Source records:
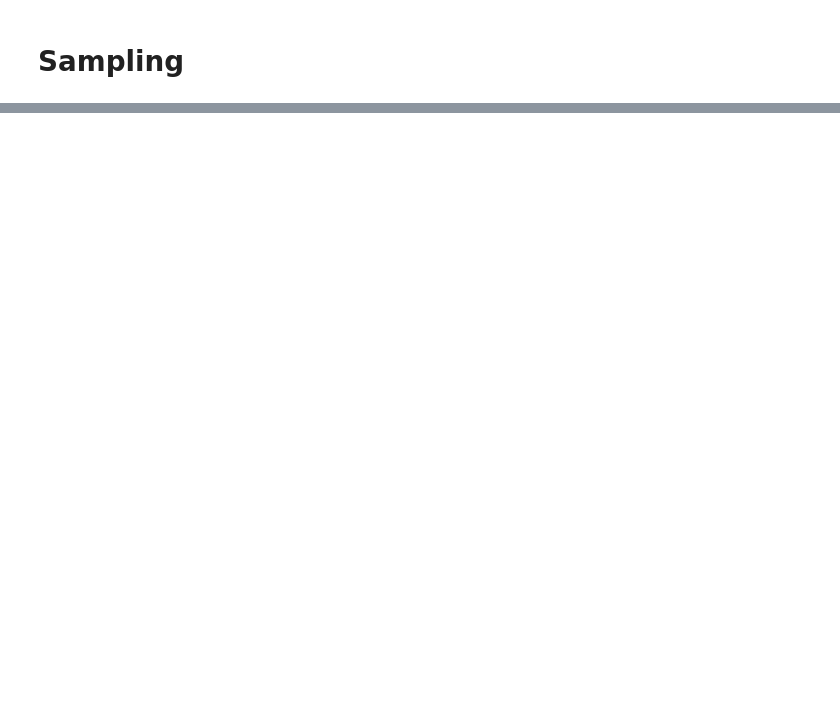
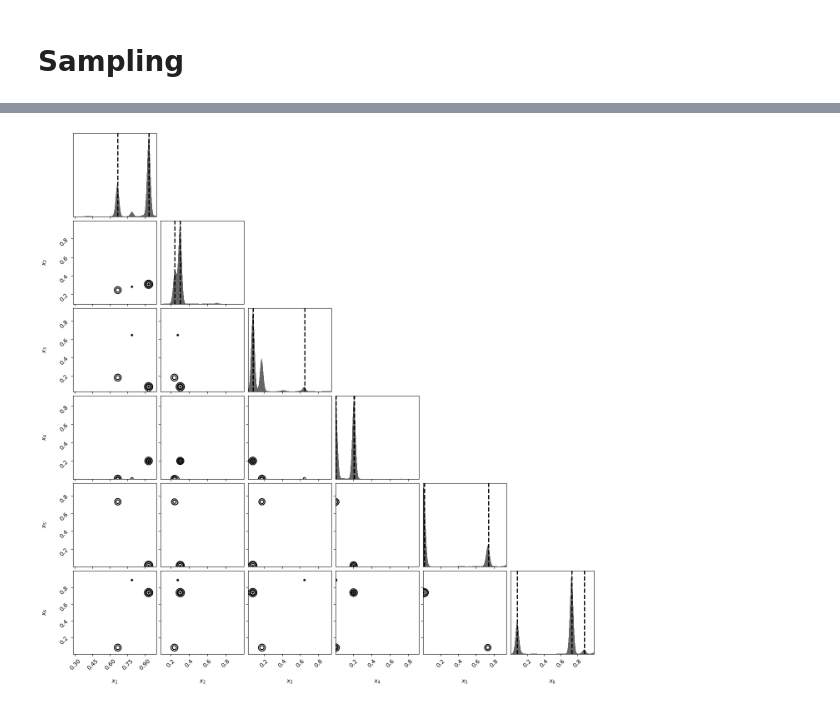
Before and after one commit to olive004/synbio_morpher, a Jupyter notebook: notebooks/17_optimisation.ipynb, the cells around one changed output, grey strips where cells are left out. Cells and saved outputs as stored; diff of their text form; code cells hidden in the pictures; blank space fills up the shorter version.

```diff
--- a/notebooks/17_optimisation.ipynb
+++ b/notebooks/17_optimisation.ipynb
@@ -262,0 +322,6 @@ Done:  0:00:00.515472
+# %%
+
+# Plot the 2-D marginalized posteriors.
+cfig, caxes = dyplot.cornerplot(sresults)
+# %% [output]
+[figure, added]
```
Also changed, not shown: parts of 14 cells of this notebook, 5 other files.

--

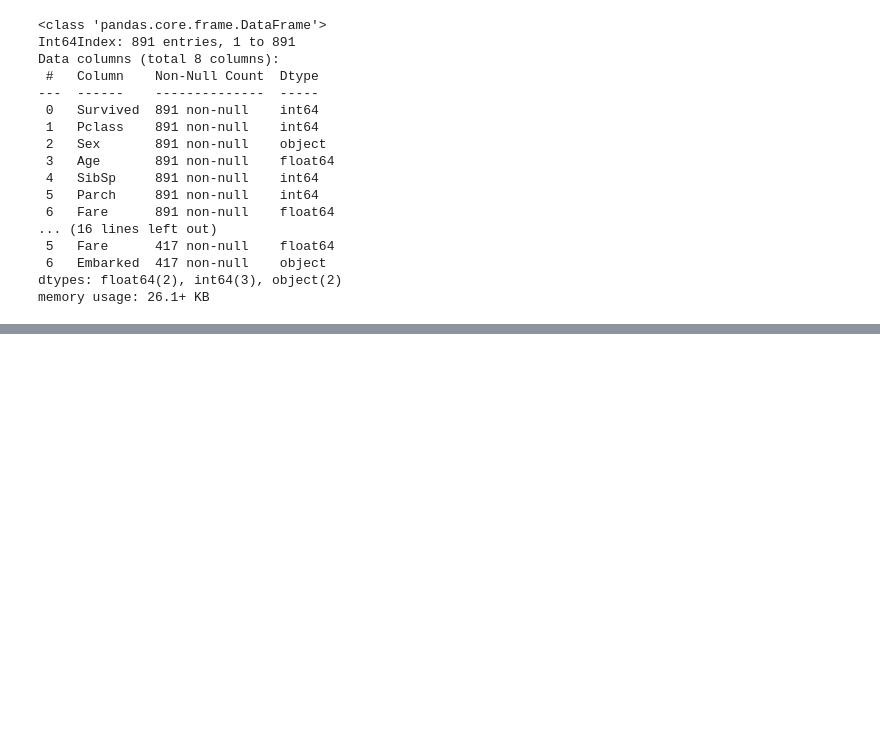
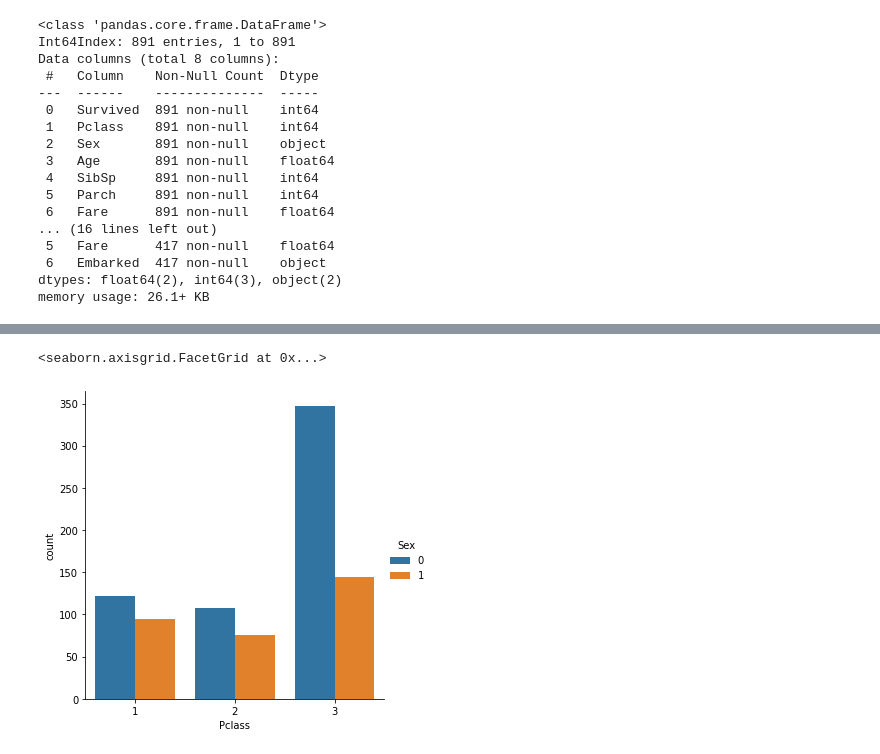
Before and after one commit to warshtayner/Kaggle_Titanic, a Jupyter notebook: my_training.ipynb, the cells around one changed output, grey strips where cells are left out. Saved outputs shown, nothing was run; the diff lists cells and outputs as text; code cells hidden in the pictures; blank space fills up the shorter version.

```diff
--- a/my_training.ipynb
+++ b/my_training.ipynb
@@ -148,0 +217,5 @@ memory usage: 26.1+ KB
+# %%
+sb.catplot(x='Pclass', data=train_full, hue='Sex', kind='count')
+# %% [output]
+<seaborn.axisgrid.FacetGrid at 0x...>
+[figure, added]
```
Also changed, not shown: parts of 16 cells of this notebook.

Problem details: What you return must be an exact retyping of the lines above starting at the line with "Before and after one commit to olive004/synbio_morpher, a" and ending at the line with "Also changed, not shown: parts of 14", and nothing besides.

Written solution:
Before and after one commit to olive004/synbio_morpher, a Jupyter notebook: notebooks/17_optimisation.ipynb, the cells around one changed output, grey strips where cells are left out. Cells and saved outputs as stored; diff of their text form; code cells hidden in the pictures; blank space fills up the shorter version.

```diff
--- a/notebooks/17_optimisation.ipynb
+++ b/notebooks/17_optimisation.ipynb
@@ -262,0 +322,6 @@ Done:  0:00:00.515472
+# %%
+
+# Plot the 2-D marginalized posteriors.
+cfig, caxes = dyplot.cornerplot(sresults)
+# %% [output]
+[figure, added]
```
Also changed, not shown: parts of 14 cells of this notebook, 5 other files.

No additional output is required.